“I decided I was going to pray the rosary every day for the people among whom I serve because the rhythm and pattern of walking is that rhythm and pattern of prayer,” said Sparks. “It was also a time I was thinking, you know, this is the way the Gospel was spread. … Jesus sent the apostles and they walked, and when they got to the ocean, they got on a boat and then they walked to the next place.
“And whether or not you believe in all the traditions and such, the reality is, the way the Gospel was spread throughout the world was through people walking.”
One of Jesus’ 12 disciples, St. James is said to have brought Christianity to the Iberian Peninsula following Jesus’ crucifixion. Later, upon his return to Judea in A.D. 44, he was beheaded by King Herod.
Religious pilgrimages have played a role in all religious traditions – Judaism, Islam, Hinduism, paganism – and in the Christian tradition dating back to the second and third centuries.
The day the Episcopal pilgrims arrived at Santiago, they paid a visit to the cathedral and joined the long line of visitors and pilgrims to touch St. James’ tomb, but it wasn’t until the following day that they worshipped together at the Church of Santa Susana, a Roman Catholic church in Alameda Park, and shared the Eucharist, again by special arrangement with the archdiocese.
For Caitlyn Darnell, a UTO board member and a candidate for ordination in the Diocese of North Carolina, coming together at the table was an important part of the journey, akin to “laying one’s heart on the altar in joy.”
“Walking the Camino was so emotional in ways I don’t think I fully appreciated. … I can’t imagine having arrived here and not having the opportunity to take the Eucharist because walking a pilgrimage is a metaphor for what we’re doing on this earthly journey.
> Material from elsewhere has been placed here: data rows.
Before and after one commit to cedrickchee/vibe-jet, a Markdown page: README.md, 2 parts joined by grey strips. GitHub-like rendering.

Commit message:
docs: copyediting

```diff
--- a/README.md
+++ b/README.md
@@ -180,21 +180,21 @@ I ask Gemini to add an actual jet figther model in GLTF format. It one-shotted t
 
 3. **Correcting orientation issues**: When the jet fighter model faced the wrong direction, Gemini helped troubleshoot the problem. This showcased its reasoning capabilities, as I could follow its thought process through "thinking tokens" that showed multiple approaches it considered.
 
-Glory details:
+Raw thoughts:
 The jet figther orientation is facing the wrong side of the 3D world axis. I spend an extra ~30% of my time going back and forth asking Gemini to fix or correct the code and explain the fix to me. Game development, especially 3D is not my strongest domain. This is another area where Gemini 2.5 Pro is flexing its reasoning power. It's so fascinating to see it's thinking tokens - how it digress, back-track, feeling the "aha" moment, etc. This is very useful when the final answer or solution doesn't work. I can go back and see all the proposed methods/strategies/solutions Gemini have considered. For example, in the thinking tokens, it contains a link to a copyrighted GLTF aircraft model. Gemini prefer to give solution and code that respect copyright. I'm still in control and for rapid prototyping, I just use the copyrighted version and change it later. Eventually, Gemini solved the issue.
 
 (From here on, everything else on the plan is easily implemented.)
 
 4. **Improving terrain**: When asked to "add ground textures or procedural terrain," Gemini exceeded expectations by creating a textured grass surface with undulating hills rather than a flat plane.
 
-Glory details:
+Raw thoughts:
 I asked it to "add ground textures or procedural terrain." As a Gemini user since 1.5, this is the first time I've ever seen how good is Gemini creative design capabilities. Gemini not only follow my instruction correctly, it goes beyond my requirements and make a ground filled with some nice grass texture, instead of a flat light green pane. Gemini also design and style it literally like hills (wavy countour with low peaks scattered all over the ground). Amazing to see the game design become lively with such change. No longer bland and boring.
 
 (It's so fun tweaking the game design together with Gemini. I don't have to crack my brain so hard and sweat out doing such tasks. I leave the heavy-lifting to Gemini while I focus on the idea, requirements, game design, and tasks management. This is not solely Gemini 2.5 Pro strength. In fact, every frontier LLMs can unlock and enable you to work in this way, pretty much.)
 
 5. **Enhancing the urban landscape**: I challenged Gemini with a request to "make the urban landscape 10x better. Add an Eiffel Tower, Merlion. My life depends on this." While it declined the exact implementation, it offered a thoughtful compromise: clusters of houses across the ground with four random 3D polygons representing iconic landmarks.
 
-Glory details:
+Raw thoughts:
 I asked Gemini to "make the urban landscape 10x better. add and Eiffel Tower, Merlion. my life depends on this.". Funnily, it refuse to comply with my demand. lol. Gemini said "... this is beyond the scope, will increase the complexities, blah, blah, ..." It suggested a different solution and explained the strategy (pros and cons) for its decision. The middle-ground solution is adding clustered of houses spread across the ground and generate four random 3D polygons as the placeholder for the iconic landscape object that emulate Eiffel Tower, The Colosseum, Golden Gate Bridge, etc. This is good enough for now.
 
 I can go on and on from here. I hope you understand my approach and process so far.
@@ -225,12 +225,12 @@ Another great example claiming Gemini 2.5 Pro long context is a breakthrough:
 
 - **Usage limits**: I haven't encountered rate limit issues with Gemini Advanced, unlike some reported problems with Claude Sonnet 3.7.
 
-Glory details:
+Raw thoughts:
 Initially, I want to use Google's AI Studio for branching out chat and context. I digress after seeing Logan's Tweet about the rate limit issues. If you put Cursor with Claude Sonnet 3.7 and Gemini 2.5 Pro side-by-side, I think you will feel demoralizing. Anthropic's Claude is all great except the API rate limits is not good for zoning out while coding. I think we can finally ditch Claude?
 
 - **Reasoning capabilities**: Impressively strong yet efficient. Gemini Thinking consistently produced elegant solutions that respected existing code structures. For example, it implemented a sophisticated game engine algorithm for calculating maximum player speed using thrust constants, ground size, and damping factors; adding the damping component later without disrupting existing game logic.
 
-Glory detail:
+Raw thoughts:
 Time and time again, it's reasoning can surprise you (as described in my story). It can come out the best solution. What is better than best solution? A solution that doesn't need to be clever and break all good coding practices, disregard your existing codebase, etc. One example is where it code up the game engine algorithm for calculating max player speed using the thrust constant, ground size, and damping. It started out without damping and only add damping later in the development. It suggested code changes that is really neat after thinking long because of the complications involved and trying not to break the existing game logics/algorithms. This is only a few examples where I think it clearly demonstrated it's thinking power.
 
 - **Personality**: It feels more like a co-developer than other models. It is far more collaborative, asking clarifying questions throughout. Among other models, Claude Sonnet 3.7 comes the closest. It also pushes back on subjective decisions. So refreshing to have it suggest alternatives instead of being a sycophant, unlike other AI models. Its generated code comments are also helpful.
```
We’re walking together, we’re struggling, but we’re holding each other in joy and in community as we’re pushing toward that heavenly city on the other side of this life,” said Darnell. “To not have the opportunity to give thanks for what Christ did so that we would have the opportunity to be with him on the other side … it seems absurd.”
– Lynette Wilson is a reporter and managing editor of Episcopal News Service. She can be reached at firstname.lastname@example.org.